===== Materials provided
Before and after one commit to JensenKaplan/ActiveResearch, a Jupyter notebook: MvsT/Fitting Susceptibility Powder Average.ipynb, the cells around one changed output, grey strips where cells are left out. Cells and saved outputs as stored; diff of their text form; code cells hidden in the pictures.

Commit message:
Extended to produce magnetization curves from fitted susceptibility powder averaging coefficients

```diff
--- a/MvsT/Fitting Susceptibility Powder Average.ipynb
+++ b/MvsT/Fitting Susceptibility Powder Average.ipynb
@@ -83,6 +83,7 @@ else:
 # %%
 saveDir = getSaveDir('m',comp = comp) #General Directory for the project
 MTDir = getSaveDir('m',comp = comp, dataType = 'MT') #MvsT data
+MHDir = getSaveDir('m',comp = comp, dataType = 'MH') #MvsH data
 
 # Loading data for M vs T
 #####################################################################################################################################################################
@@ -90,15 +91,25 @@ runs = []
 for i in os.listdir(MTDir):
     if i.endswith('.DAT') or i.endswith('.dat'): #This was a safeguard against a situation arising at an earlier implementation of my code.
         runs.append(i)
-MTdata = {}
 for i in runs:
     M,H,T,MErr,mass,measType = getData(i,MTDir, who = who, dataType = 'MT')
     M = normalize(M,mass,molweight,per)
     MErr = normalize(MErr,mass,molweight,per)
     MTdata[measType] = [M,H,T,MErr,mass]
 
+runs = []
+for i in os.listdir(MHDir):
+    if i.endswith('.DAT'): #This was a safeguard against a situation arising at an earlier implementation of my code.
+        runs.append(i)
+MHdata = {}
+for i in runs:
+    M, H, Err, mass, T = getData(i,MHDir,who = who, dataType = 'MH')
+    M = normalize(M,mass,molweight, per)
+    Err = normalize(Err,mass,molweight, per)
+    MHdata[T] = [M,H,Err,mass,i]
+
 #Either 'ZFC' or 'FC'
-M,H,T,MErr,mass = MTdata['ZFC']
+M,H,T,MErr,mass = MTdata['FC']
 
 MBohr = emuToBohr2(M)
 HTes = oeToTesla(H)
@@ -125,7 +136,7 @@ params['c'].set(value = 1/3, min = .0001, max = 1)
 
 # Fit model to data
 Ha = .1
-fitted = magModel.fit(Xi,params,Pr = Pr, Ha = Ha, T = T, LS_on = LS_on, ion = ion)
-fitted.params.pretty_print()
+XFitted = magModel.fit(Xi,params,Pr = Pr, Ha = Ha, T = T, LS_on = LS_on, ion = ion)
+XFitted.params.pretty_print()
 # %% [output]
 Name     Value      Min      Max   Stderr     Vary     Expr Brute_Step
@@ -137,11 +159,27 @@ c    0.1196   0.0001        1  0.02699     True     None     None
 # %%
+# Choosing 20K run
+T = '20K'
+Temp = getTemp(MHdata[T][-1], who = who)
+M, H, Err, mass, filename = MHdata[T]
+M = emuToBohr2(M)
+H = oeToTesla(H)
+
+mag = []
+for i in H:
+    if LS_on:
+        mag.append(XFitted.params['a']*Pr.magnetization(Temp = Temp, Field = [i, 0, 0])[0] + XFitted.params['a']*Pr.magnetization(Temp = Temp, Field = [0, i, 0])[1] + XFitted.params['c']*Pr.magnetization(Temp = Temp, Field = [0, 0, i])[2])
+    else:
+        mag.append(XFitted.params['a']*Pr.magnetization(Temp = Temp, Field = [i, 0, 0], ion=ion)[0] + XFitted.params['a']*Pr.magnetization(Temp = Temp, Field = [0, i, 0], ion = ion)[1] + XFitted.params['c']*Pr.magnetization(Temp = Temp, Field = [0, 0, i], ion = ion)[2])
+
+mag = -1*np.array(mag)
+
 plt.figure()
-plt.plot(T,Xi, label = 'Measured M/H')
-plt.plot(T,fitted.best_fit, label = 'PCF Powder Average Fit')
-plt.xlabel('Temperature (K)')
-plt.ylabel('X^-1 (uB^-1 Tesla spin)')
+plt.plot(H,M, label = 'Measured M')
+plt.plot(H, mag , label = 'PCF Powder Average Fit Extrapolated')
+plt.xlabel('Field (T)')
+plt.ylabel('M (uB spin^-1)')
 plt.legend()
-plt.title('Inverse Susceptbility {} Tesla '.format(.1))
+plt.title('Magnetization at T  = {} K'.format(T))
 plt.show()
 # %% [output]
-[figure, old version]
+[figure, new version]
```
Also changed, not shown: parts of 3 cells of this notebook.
==========
What you are asked to do:
On how many lines of the records above does the word "xlabel" appear? Answer with only that number.

Answer for the task:
2